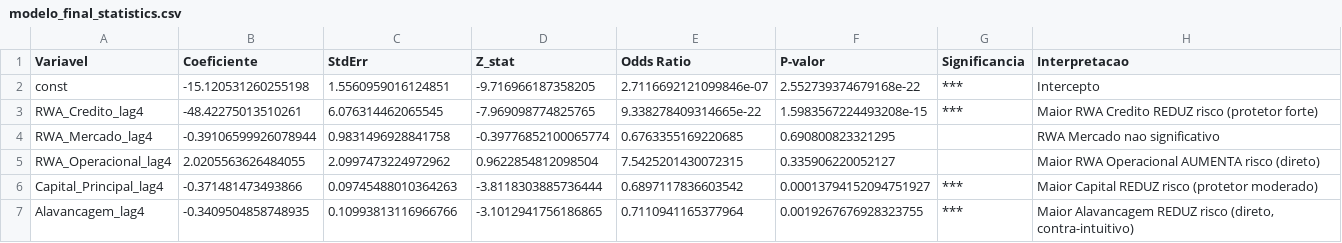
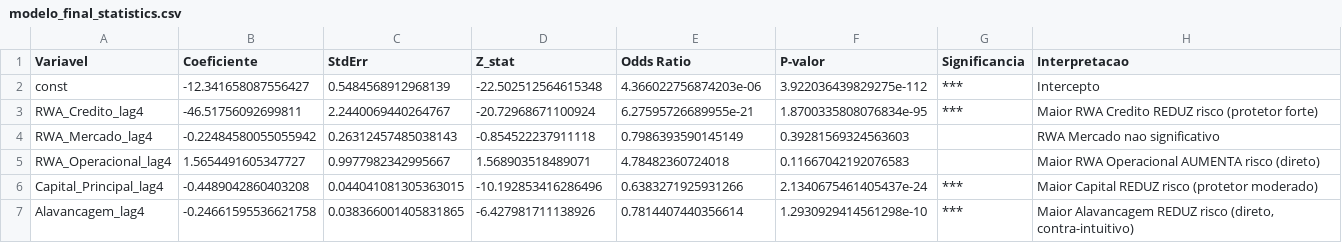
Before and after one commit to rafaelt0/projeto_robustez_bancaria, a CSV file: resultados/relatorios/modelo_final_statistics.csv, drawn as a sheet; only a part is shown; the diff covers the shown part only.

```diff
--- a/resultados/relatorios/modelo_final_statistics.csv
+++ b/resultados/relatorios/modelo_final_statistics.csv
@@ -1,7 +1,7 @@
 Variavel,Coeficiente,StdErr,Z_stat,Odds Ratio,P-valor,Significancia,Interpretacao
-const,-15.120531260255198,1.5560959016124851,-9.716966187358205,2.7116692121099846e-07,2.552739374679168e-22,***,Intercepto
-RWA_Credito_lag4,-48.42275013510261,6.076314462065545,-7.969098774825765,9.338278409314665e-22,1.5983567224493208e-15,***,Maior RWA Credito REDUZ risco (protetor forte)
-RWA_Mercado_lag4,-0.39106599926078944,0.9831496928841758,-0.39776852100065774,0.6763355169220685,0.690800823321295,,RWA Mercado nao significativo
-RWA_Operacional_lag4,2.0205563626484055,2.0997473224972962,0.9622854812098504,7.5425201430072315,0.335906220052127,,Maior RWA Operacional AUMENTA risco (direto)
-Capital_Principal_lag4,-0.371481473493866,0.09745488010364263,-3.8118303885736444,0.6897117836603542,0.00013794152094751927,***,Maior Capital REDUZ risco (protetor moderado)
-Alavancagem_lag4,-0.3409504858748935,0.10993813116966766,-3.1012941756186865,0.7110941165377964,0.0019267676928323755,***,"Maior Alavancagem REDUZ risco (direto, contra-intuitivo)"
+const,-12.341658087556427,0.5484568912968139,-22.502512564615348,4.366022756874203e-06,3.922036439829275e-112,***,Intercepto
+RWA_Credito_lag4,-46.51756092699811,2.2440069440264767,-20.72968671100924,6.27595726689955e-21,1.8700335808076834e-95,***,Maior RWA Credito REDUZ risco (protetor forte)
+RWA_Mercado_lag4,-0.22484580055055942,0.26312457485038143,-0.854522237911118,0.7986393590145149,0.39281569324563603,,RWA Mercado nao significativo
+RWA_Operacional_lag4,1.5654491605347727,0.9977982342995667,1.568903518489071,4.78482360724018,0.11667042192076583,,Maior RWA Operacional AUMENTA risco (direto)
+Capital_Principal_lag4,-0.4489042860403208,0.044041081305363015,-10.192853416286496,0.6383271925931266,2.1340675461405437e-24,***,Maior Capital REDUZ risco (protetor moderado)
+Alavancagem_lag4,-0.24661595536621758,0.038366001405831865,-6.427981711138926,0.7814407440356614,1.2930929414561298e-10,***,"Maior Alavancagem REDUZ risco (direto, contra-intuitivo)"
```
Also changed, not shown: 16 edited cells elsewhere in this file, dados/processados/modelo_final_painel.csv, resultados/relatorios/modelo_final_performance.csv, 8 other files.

☆ ☆ ☆ ☆ ☆

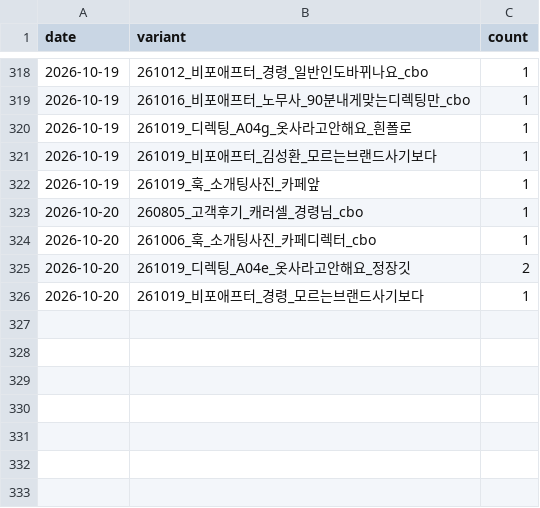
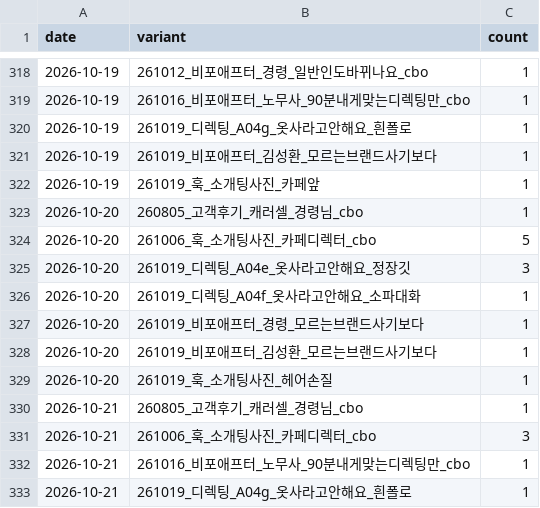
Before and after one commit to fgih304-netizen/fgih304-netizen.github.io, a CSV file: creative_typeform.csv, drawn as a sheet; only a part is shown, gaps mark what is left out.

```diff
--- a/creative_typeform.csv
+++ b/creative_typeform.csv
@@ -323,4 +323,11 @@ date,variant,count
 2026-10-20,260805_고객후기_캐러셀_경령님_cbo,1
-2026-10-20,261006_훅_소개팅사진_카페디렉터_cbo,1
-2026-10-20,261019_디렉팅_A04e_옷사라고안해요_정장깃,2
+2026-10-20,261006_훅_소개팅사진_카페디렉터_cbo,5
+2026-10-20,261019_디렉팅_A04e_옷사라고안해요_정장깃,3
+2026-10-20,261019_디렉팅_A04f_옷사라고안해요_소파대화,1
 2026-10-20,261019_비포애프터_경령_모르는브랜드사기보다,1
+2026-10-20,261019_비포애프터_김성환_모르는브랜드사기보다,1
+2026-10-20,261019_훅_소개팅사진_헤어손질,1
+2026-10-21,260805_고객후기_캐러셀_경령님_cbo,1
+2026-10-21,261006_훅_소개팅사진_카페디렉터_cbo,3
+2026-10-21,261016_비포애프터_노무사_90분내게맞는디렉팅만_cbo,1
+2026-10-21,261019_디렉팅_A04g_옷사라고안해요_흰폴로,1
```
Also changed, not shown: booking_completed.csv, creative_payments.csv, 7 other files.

☆ ☆ ☆ ☆ ☆

DIRECTIONS -
Whenever the string "changed" shows up in a line above, copy that line.

ANSWER TO THIS PROBLEM -
Also changed, not shown: 16 edited cells elsewhere in this file, dados/processados/modelo_final_painel.csv, resultados/relatorios/modelo_final_performance.csv, 8 other files.
Also changed, not shown: booking_completed.csv, creative_payments.csv, 7 other files.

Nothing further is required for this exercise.